The two pieces featured in this exhibition reveal Judy Radul’s longstanding interest in the constituent elements of theatre. As in previous works, she explores the conventions of theatrical performance and cinema in a way that forces the tensions between static staging and moving pictures. With the DVD installation, ‘And So Departed (Again)’ (2003), footage of a rehearsal is presented on three screens corresponding to close up, medium shot and long shot perspectives. Turning a rehearsal into an endurance performance, five directors rehearse an actress in a death scene for twelve hours. The scenes are improvisations instigated by each director (they were) asked to focus on an enactment of life leaving the body. Here, as in ‘Downes Point’, the artist choreographs interactions between directors, actors and “characters” that allow for the chance elements of performance and an absurdist sense of humour to surface.

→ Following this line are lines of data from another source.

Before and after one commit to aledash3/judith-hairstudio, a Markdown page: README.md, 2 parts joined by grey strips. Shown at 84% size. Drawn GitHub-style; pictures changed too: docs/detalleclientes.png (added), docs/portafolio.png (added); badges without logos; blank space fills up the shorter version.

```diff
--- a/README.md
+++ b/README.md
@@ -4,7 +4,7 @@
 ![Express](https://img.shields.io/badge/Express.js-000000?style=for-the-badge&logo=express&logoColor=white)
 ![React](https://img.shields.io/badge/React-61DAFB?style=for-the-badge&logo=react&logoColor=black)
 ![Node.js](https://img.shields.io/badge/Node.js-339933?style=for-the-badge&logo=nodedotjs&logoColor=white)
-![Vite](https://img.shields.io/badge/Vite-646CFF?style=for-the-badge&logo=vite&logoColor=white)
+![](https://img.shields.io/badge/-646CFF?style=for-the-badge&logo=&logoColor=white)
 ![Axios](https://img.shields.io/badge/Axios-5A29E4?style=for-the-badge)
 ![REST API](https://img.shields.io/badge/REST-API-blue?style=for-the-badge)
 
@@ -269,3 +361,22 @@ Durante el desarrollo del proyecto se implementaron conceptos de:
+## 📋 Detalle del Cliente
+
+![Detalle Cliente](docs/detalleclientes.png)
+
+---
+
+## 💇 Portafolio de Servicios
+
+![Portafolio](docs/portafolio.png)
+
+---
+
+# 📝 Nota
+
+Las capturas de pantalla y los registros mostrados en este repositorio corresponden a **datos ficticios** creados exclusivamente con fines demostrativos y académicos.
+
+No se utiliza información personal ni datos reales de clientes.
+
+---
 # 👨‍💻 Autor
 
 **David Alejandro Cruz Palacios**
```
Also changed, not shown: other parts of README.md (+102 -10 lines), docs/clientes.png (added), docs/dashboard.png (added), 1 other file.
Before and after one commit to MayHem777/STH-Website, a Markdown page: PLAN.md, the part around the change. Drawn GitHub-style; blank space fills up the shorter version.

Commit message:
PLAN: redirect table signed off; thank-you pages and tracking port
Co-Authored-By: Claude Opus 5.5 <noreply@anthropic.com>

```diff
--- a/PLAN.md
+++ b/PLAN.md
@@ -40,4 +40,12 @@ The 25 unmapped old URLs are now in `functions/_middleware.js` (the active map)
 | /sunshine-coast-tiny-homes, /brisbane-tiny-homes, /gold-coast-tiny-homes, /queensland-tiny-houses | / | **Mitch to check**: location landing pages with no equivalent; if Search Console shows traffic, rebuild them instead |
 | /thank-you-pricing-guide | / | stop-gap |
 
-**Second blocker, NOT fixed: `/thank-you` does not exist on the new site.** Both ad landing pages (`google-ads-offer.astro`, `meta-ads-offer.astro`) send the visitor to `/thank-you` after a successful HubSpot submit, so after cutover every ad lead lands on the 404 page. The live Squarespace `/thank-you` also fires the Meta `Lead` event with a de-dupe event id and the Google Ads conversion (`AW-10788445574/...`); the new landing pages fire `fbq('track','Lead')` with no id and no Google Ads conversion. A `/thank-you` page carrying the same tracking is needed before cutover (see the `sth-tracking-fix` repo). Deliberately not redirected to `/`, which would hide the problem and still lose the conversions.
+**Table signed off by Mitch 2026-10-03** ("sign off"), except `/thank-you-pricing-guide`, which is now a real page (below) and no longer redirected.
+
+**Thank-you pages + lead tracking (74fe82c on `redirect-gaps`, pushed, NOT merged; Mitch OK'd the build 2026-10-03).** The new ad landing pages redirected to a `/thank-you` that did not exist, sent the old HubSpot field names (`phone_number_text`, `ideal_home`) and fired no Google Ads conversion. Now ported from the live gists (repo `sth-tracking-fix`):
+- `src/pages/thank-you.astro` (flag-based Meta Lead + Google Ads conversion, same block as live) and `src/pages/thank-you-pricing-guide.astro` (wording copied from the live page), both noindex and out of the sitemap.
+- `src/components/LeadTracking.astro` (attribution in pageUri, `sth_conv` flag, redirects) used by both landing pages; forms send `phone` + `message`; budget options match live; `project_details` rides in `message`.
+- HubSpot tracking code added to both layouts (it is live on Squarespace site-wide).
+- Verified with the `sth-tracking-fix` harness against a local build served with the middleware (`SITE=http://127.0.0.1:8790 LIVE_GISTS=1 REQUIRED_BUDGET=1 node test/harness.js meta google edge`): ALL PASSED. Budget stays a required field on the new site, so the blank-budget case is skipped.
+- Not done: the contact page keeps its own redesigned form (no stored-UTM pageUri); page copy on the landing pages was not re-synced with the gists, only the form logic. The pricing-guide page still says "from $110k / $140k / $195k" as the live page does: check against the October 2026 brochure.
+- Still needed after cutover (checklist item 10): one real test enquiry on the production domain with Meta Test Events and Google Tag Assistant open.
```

Judy Radul was born in Lillooet B.C. in 1962. She has an MFA from Bard College, New York and teaches visual art at Simon Fraser University. Her interdisciplinary practice embraces photography, performance art, audio, sculpture, video, and mixed media installation, and her critical writing has been published extensively. In recent years she had solo exhibitions at The Power Plant in Toronto and was part of Videodreams: Between the Cinematic and the Theatrical at Kunsthaus Graz Austria. Later this year ‘Downes Point’ will be part of a group exhibition on contemporary Vancouver art at MuHKA, Museum of Contemporary Art in Antwerp Belgium.

PHG published a catalogue in conjunction with this exhibition.

  • Gallery Invitation - front